The welcoming venue provided the context for really high quality speakers who dovetailed their talks and created an atmosphere for reflection and thoughtfulness to help us take our practice forward.
Professor Malcolm Johnson set the scene by painting the demographic picture of an ageing population and the characteristics of dying which are different for older people, the needs they have which we need to try and meet and the concept of biographical pain.
Dr Sharon Chadwick ably followed this by setting out the number of interventions we can now make to prolong the life of people suffering from multiple morbidities and the continuing need for medics and other health care professionals to talk and work with each other and discover what individual patients hope for.
After coffee Dr Max Watson set out the case that 90% of care for a variety of long term conditions is the same, gave some tips for managing different illnesses and set us thinking how relationships may be maintained between episodes when care is needed. New models of working are required. He reminded us that care for people with long term conditions needs to be good at the beginning (via clear and honest introductions), the middle (managing long term relationships with stable and unstable episodes) and the end.
Dr Suzy Jordache then addressed the topic of prolonged uncertainty for families supporting a loved one with a life threatening diagnosis which at the same time takes years to develop. She introduced the concept of chronic cancer and helpful ways for assessing the resilience of families and then developing ways to help them with their coping strategies.

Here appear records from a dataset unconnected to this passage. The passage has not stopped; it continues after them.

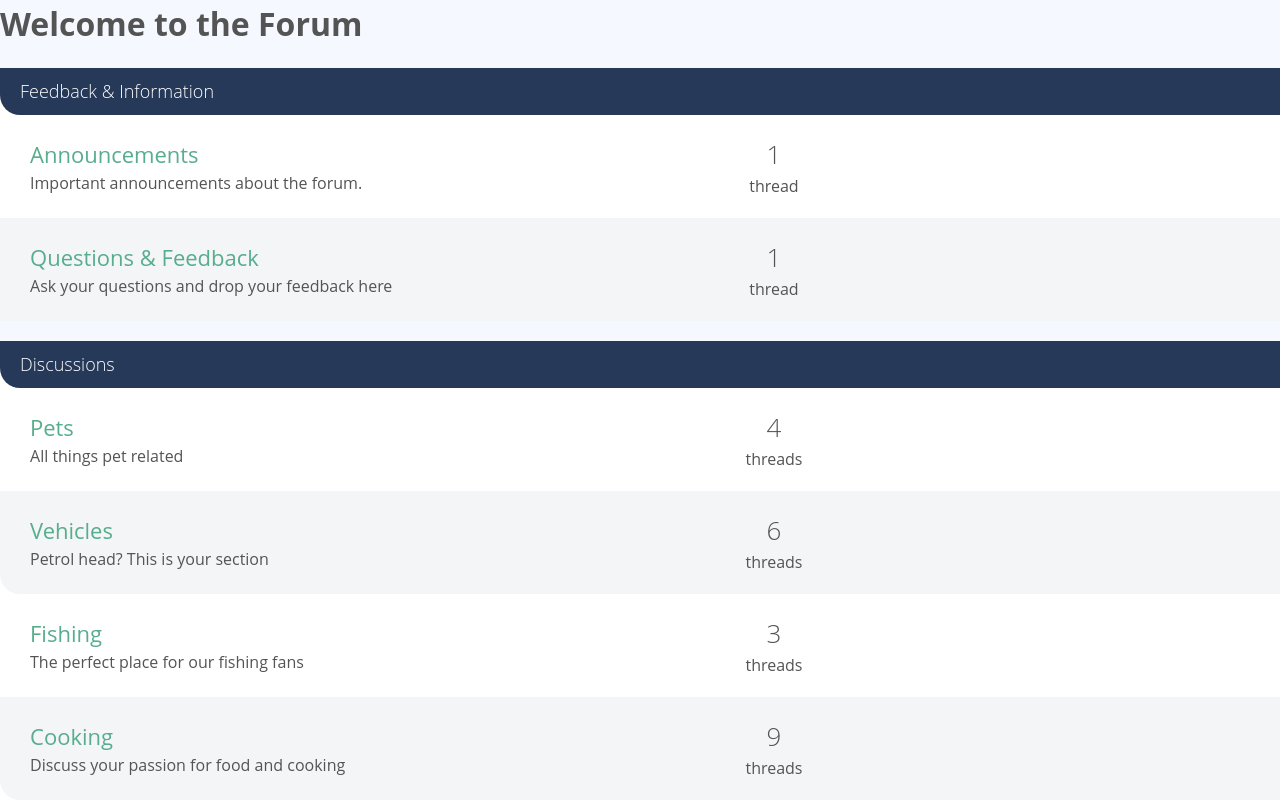
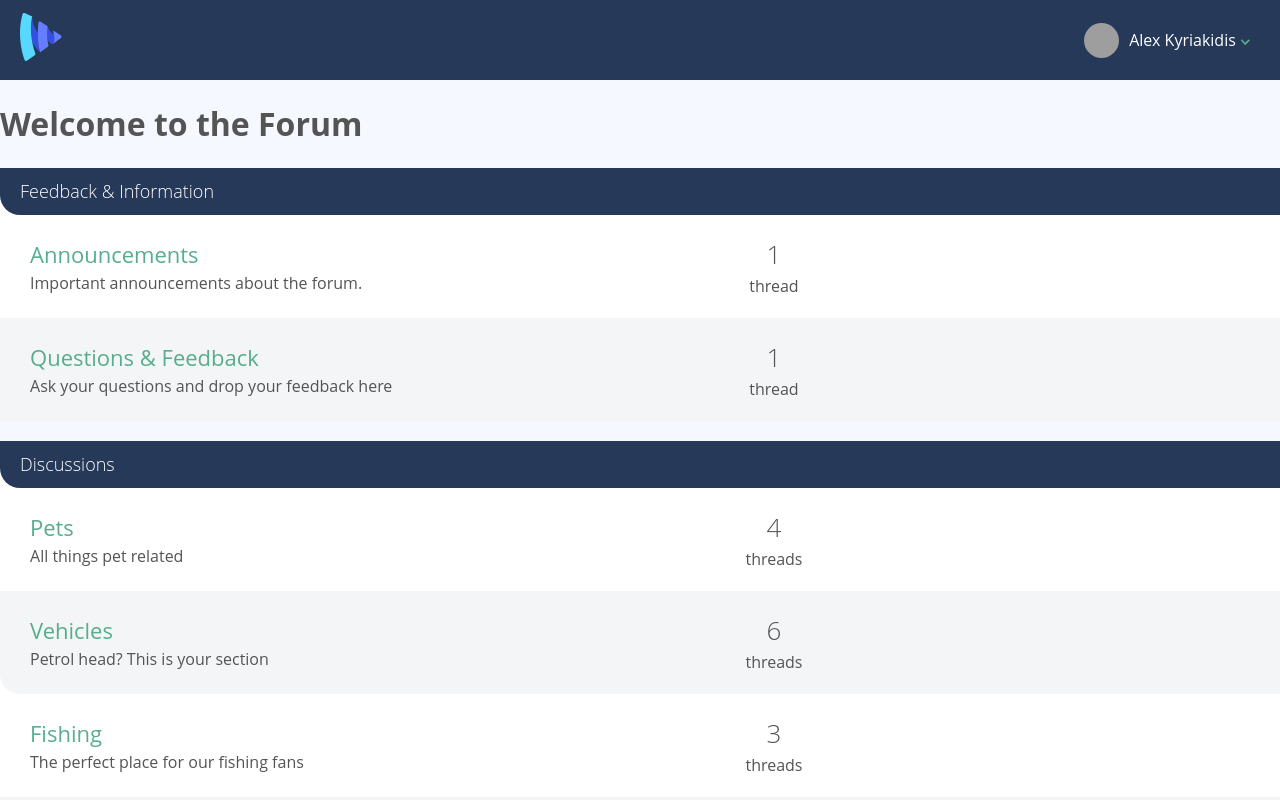
Before and after one commit to wisedev99/vue-masterclass, a Vue app: page / in a window 1280 px wide. Shown: the top 800 px of the page. Built offline with nearby package versions, Linux system fonts and the light colour scheme; grey boxes are pictures that could not be loaded.

Commit message:
add navigation bar

```diff
--- a/src/App.vue
+++ b/src/App.vue
@@ -1,12 +1,17 @@
 <template>
+  <the-navbar />
   <div class="">
-    <router-view/>
+    <router-view />
   </div>
 </template>
 
 <script>
+import TheNavbar from '@/components/TheNavbar'
 export default {
-  name: 'App'
+  name: 'App',
+  components: {
+    TheNavbar
+  }
 }
 </script>
 
--- /dev/null
+++ b/src/components/TheNavbar.vue
@@ -0,0 +1,69 @@
+<template>
+  <header class="header" id="header">
+
+    <router-link :to="{name: 'Home'}" class="logo">
+      <img src="../assets/images/vueschool-logo.svg">
+    </router-link>
+
+    <div class="btn-hamburger">
+      <!-- use .btn-humburger-active to open the menu -->
+      <div class="top bar"></div>
+      <div class="middle bar"></div>
+      <div class="bottom bar"></div>
+    </div>
+
+    <!-- use .navbar-open to open nav -->
+    <nav class="navbar">
+      <ul>
+        <li class="navbar-user">
+          <a href="#">
+            <img class="avatar-small" src="https://pbs.twimg.com/profile_images/1188775562657091594/5mgkg44t_400x400.jpg" alt="">
+            <span>
+                        Alex Kyriakidis
+                        <img class="icon-profile" src="../assets/images/arrow-profile.svg" alt="">
+                    </span>
+          </a>
+
+          <!-- dropdown menu -->
+          <!-- add class "active-drop" to show the dropdown -->
+          <div id="user-dropdown">
+            <div class="triangle-drop"></div>
+            <ul class="dropdown-menu">
+              <li class="dropdown-menu-item"><a href="profile.html">View profile</a></li>
+              <li class="dropdown-menu-item"><a href="#">Log out</a></li>
+            </ul>
+          </div>
+        </li>
+      </ul>
+
+<!--      <ul>-->
+<!--        <li class="navbar-item">-->
+<!--          <a href="index.html">Home</a>-->
+<!--        </li>-->
+<!--        <li class="navbar-item">-->
+<!--          <a href="category.html">Category</a>-->
+<!--        </li>-->
+<!--        <li class="navbar-item">-->
+<!--          <a href="forum.html">Forum</a>-->
+<!--        </li>-->
+<!--        <li class="navbar-item">-->
+<!--          <a href="thread.html">Thread</a>-->
+<!--        </li>-->
+<!--        &lt;!&ndash; Show these option only on mobile&ndash;&gt;-->
+<!--        <li class="navbar-item mobile-only">-->
+<!--          <a href="profile.html">My Profile</a>-->
+<!--        </li>-->
+<!--        <li class="navbar-item mobile-only">-->
+<!--          <a href="#">Logout</a>-->
+<!--        </li>-->
+<!--      </ul>-->
+    </nav>
+  </header>
+</template>
+
+<script>
+export default {}
+</script>
+
+<style scoped>
+</style>
--- a/src/pages/Home.vue
+++ b/src/pages/Home.vue
@@ -1,5 +1,5 @@
 <template>
-  <h1>Welcome to the Forum</h1>
+  <h1 class="push-top">Welcome to the Forum</h1>
   <CategoryList :categories="categories" />
 </template>
 
```
Also changed, not shown: src/assets/images/arrow-profile.svg (added), src/assets/images/vueschool-logo.svg (added).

The afternoon brought a change in emphasis from the broad to the particular. In response to questions in previous years, Helen Joels set out a brief overview of the service that IRGH offers to set the scene for Bruce Newman who spoke from the carer perspective of his experiences caring for first his mother and then his mother in law supported by IRHH and the primary health care team.
The last session of the day was led by Karen Harrison Dening explaining the role of the admiral nurse and the needs of carers for dementia patients.
Delegates to the conference were able to ask questions at the end of each session and so join the debate about the issues. They were also able to view 12 posters designed by delegates demonstrating how they have developed innovations to practice – a great way to network and learn from the work of others.
Feedback from delegates as they left and from evaluations indicated that this had been a thought - provoking day with much to take back and share with colleagues in the workplace.